THE WORDS WE use to describe eating out are so easy to misinterpret. ‘Fine dining’ demands


anything from suited-and-booted to smasual, but if you turn up most places – Golden Arches aside – so ‘relaxed’ you’re in your joggers, you’ll be marched out. Confusing, no? Which brings us to the new foodie offering at The Bath Priory. This gaff is best known as Bath’s only Michelin-starred

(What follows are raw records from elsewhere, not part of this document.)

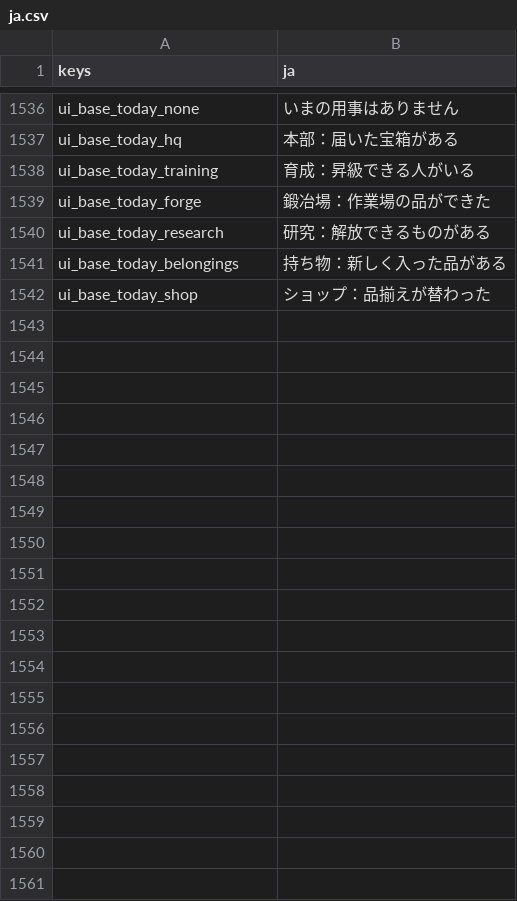
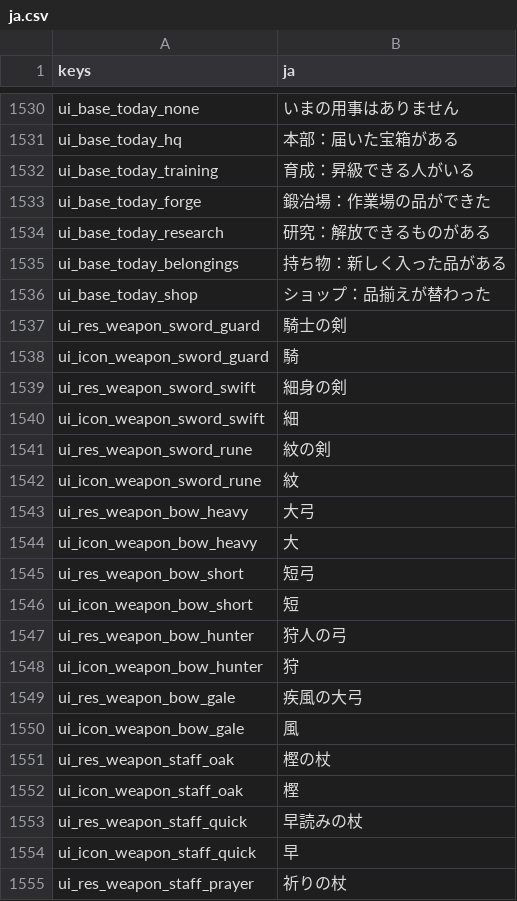
Before and after one commit to darkouji0105/pomodoro-heroes, a CSV file: localization/ja.csv, drawn as a sheet; only a part is shown, gaps mark what is left out; the diff covers the shown part only.

```diff
--- a/localization/ja.csv
+++ b/localization/ja.csv
@@ -1542 +1536,20 @@ ui_base_today_belongings,持ち物：新しく入った品がある
 ui_base_today_shop,ショップ：品揃えが替わった
+ui_res_weapon_sword_guard,騎士の剣
+ui_icon_weapon_sword_guard,騎
+ui_res_weapon_sword_swift,細身の剣
+ui_icon_weapon_sword_swift,細
+ui_res_weapon_sword_rune,紋の剣
+ui_icon_weapon_sword_rune,紋
+ui_res_weapon_bow_heavy,大弓
+ui_icon_weapon_bow_heavy,大
+ui_res_weapon_bow_short,短弓
+ui_icon_weapon_bow_short,短
+ui_res_weapon_bow_hunter,狩人の弓
+ui_icon_weapon_bow_hunter,狩
+ui_res_weapon_bow_gale,疾風の大弓
+ui_icon_weapon_bow_gale,風
+ui_res_weapon_staff_oak,樫の杖
+ui_icon_weapon_staff_oak,樫
+ui_res_weapon_staff_quick,早読みの杖
+ui_icon_weapon_staff_quick,早
+ui_res_weapon_staff_prayer,祈りの杖
```
Also changed, not shown: 37 added rows and 6 removed rows elsewhere in this file, 19 other files.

restaurant – and that’s nothing to be sniffed at. The world-famous guide calls the hotel “elegant” with “refined and accomplished” cooking offering “robust flavours in interesting, classically based dishes”. And it’s all that and more. It’s a place to get dressed up all fancy and eat sophisticated plates of food – think truffles, quails’ eggs, duck liver – cooked by one of the South West’s most talented kitchen teams, headed up by Sam Moody. But, as of February, the hotel has added another culinary


string to its bow – one that’s more ‘cosy and casual’ than the main restaurant, and is available from 9am till late. The Pantry has taken over the space previously


occupied by the old overflow area for the restaurant, right next to the library, and has seen a new bar installed, along with an eclectic art collection, courtesy of owner Andrew Brownsword. The tablecloths have been stripped off, there’s comfy (but still classy) leather seating and simple floral arrangements. This is ‘casual’ – but Priory style (i.e. wearing torn jeans would be a real faux pas). In terms of everything else, however, there’s little


different. It’s the same kitchen, same chefs (including Sam), and the same waiting staff. The menu, though, is definitely more affordable (dinner in the restaurant, proper, can set you back near-on £100 per person before you even crack into the wine), though The Pantry still couldn’t be considered cheap. The ‘could be starters’ waver around the £8-10 mark


for the likes of a tomato and red onion salad or Valley Smoke House salmon with lemon and capers, or soup of the day. There are also ‘somethings on toasts’ (namely potted shrimps and wild mushrooms) for £8; sandwiches


hot and cold (the £12 croque madame is really rather special), for anywhere between £6-14; and brasserie- type classics, including mussels in cider and parsley (£8 for a starter) and a (posh) fish finger sandwich with brioche and tartare for £12. We start with homemade breads and the brightest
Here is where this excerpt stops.